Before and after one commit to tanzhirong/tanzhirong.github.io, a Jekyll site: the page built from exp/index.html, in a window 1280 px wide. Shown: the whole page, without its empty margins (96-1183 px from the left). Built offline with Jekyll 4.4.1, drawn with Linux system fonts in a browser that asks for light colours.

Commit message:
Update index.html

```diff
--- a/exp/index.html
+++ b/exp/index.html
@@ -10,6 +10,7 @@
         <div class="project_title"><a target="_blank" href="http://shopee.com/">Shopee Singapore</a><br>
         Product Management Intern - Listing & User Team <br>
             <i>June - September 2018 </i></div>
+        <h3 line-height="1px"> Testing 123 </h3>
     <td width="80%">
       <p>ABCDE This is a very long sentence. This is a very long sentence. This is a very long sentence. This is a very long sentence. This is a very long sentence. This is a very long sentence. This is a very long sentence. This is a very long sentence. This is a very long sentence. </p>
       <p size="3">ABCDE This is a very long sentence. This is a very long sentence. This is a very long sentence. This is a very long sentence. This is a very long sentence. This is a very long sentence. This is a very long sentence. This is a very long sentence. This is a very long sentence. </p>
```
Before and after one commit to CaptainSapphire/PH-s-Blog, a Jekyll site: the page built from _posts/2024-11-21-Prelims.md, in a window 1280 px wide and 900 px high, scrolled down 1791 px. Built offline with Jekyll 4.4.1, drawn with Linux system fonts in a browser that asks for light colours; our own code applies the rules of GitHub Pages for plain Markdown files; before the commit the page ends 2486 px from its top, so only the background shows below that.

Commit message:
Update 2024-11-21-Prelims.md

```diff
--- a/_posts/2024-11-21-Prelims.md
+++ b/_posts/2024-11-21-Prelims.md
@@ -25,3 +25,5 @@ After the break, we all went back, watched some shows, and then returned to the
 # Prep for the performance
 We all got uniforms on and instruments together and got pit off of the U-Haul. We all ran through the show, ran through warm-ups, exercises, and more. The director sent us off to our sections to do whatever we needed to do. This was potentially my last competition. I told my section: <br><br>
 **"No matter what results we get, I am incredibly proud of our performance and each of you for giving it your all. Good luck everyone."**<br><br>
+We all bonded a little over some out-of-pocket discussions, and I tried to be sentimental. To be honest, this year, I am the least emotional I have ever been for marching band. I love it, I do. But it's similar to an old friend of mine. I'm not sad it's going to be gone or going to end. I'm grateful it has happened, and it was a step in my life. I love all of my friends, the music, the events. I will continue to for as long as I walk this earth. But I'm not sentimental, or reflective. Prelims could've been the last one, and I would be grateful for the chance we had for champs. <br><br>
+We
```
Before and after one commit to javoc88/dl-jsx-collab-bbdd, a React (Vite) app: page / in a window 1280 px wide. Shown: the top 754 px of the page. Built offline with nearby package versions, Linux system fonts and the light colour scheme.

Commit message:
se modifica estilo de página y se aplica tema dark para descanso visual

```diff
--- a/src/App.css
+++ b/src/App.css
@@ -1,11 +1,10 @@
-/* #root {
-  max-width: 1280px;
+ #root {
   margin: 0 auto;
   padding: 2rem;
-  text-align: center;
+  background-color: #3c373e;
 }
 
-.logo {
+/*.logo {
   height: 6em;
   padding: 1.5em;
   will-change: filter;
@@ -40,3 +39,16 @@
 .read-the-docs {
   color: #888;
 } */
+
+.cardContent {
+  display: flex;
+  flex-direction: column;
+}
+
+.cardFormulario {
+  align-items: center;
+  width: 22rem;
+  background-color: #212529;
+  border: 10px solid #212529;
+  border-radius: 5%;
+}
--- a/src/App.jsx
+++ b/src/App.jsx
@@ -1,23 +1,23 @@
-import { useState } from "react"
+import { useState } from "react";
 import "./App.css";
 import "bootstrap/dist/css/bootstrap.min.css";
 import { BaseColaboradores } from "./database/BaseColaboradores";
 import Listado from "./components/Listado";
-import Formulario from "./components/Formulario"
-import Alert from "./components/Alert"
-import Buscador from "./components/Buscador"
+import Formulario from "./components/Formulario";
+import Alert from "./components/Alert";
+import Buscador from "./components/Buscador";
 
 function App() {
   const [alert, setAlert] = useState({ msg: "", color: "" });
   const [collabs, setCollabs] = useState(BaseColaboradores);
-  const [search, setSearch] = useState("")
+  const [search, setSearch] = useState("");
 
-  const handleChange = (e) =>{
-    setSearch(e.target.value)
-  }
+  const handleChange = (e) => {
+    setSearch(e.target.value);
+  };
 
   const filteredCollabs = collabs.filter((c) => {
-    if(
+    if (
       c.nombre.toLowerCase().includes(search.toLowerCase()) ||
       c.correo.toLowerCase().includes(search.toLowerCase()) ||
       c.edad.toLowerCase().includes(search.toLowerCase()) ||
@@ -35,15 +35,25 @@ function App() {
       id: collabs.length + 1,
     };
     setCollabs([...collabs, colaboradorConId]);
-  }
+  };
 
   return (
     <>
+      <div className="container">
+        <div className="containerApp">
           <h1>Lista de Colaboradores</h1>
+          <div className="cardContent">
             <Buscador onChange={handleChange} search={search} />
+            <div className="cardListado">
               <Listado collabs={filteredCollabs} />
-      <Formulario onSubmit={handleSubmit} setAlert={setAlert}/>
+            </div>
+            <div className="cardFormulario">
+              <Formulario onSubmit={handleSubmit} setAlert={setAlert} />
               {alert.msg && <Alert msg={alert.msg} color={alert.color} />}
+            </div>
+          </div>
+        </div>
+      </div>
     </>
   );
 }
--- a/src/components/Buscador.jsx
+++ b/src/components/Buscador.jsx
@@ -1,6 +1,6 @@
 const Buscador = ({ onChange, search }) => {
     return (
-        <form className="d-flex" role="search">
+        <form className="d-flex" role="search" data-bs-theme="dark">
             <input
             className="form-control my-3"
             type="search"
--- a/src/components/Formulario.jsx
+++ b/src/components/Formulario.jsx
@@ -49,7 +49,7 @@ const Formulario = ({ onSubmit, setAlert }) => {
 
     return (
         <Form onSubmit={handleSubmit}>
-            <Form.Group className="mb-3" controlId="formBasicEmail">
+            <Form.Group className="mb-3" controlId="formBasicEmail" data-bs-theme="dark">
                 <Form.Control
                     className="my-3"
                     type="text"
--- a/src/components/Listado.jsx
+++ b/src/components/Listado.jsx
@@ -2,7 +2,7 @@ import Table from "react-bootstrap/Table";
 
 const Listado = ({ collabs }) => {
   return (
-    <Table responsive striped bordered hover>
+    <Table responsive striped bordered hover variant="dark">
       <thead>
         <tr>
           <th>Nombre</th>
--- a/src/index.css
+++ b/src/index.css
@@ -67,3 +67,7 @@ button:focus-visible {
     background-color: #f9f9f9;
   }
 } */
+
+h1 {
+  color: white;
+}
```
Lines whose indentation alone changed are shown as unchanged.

◇ ◇ ◇

ASSIGNED TASK
Could you copy every line in the records that holds "color"?

ANSWER BOX
+  background-color: #3c373e;
   color: #888;
+  background-color: #212529;
   const [alert, setAlert] = useState({ msg: "", color: "" });
               {alert.msg && <Alert msg={alert.msg} color={alert.color} />}
     background-color: #f9f9f9;
+  color: white;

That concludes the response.